- Reusing or re-purposing what we already have
- Check out Pinterest or our boards for inspiration
- Design an outfit for the annual Eco-Fashion & Art Show with worn-out clothes and recyclable or waste items
- Saving money for memories rather than products
- Giving the gift of an experience or do-it-yourself (DIY) gifts
- Not purchasing unnecessarily or as frequently
- Clothes: Embrace vintage and hand-me-downs; host a clothing swap party with friends. After the event, donate the rest. And if a new outfit is absolutely needed, go thrift store shopping, which has already-existing, new-to-you clothes. Buying new ones create more demand for companies to supply more.
- Electronics: Staying loyal to your current computer, tablet, or phone and not buying the latest every time. Corporations partake in what is known as “planned obsolescense.” This is the intentional production of consumer goods that are designed with nondurable products with hard-to-repair or limited quantity of spare parts. The goal of many corporations is to make as much profit as possible, so they frequently sell a “good product” and promote it as the “better product” in order to phase out the earlier model. Often times, this becomes unnecessary as the first version sufficiently gets the job done.
- Joining Stop Junk Mail San Jose to keep your mailbox from flooding with unwanted mail and to reduce your household waste
See our Sustainability Update for a monthly “Take Action,” where we offer tips to reduce, reuse, recycle, and respect regarding a myriad of topics. To sign up for this e-newsletter, please email email@example.com.
For questions about waste diversion, visit our FAQ page.
Solution for hard-to-recycle items: Terracycle
Pens. Shoes. Make-up. Energy bar wrappers. In which bin do these items go?
These seemingly one-time use products bound for the landfill, though not allowed in our regular blue recycling containers, can still be recycled! Santa Clara University has signed up for several recycling collection brigades with Terracycle to help reduce the amount of waste from our campus that ends up in landfills.
Terracycle is a young and innovative company, established in 2001 by a Princeton University freshman named Tom Szaky who was using old soda bottles to hold and sell organic fertilizer. The company has grown since then and now includes 45 programs or “brigades” which collect specific items.
Terracycle diverts used products from the landfill and uses them to create new products. Also known as upcycling, this method is an alternative for products destined for the landfill, specifically ones that are not easily recycled. There are a wide variety of used materials accepted by Terracycle to create new products. Some projects include creating bags from Capri Sun pouches and developing playgrounds from old flip flops.

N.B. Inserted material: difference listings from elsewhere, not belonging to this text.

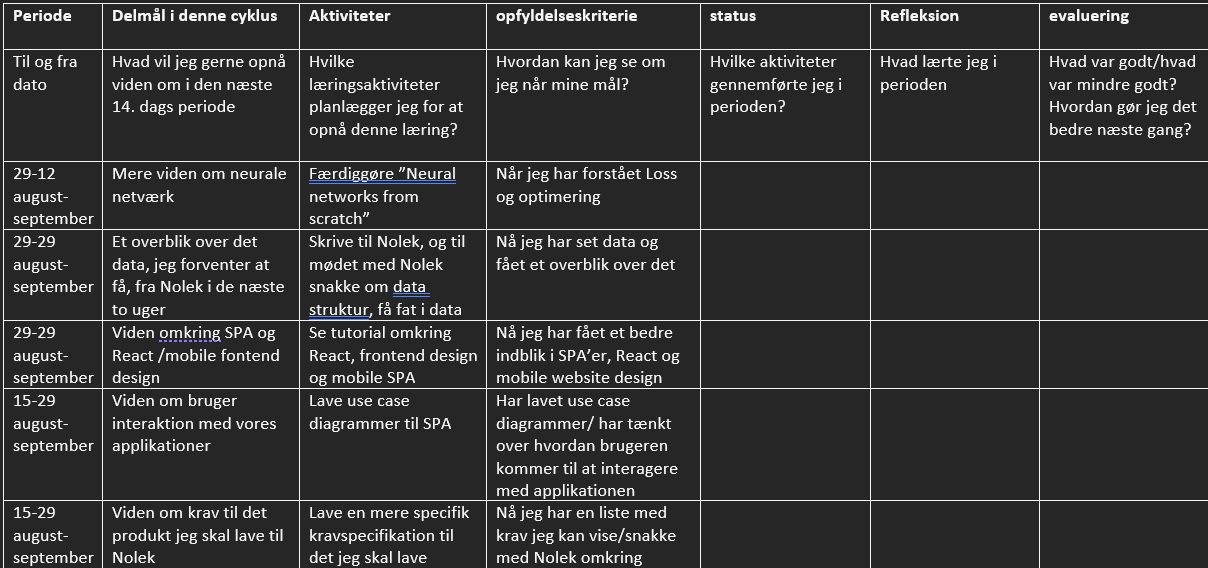
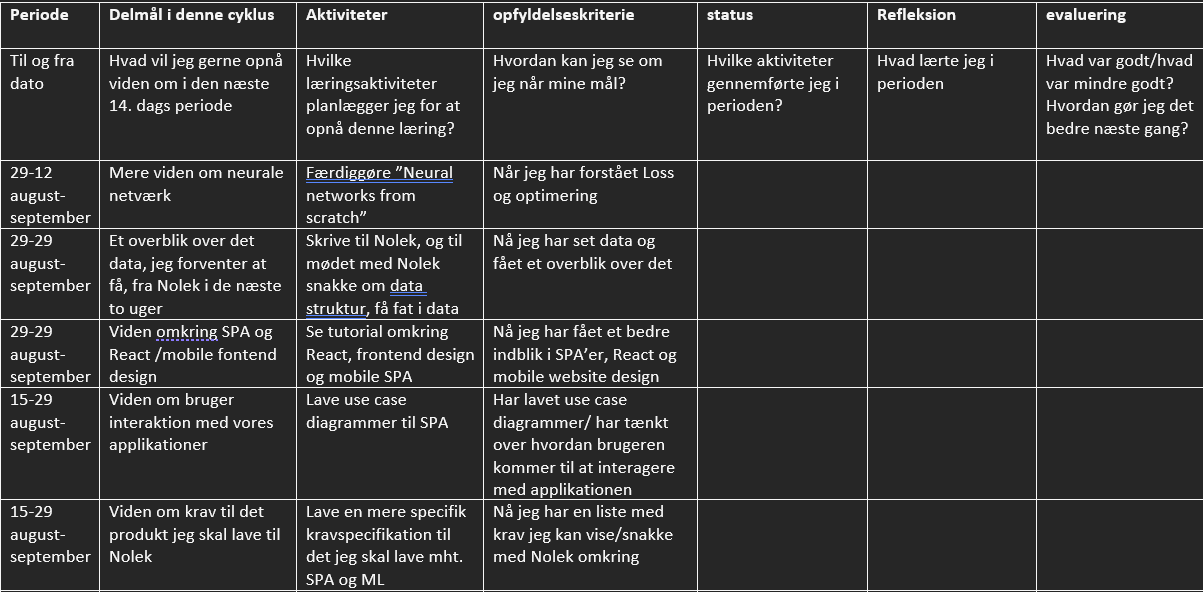
delmal2 and imgs fix

Changed region(s): [[0.0, 0.2694, 1.0, 1.0], [0.0, 0.0, 1.0, 0.2394]]

diff --git a/_posts/2023-08-16-partgoals2.html b/_posts/2023-08-16-partgoals2.html
@@ -8,6 +8,8 @@ background: '/img/posts/kanban.png'
 
 <p>Delmål 1: Færdiggøre "Neural networks from scratch"</p>
 <p>Delmål 2: Få overblik over det data, jeg forventer at få, fra Nolek i de næste to uger</p>
-<p>Delmål 3: Få begyndt at lære omkring SPA</p>
+<p>Delmål 3: Se tutorial omkring React, frontend design og mobile SPA </p>
+<p>Delmål 4: Lave use case diagrammer til SPA</p>
+<p>Delmål 5: Lave en mere specifik kravspecifikation til det jeg skal lave mht. SPA og ML</p>
 
 <img src="/img/posts/delmål2.png" style="max-width: 100%">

Of the 45 brigades that Terracycle offers, Santa Clara currently has four: personal care and beauty, paired shoes, energy bar wrapper, and writing instruments. There are collection sites located around campus for each brigade. You can drop off your personal care and beauty products at the Center for Sustainability, writing instruments at the Purchasing Department (located in the Facilities building) and writing instruments, paired shoes and energy bar wrappers at Pat Malley Fitness and Recreation Center.
Santa Clara has conducted several waste characterizations that show how much of the university’s waste can be diverted, especially single-use products. While we should avoid single-use products all together, Terracycle allows us to recycle these certain products, diverting them from landfill waste.
After Malley’s first waste characterization in 2012, Janice Demonsi, Director of Campus Recreation, initiated the implementation of Terracycle onto the Santa Clara campus after seeing a number of energy bar wrappers. “I had learned about TerraCycle from an Odwalla wrapper and had looked into it years earlier. I had a student coordinator look into [which] brigades were open and we signed up for energy bars and paired shoes.To date we have sent 4,000 wrappers to Terracyle and 25 pairs of paired shoes," shared DeMonsi.
Help Santa Clara become a zero-waste campus by using the Terracycle bins at each campus collection site! Learn more about Terracycle by visiting http://www.terracycle.com/
Contributed by Julia Peters ‘15, Sustainability Intern, Athletics & Recreation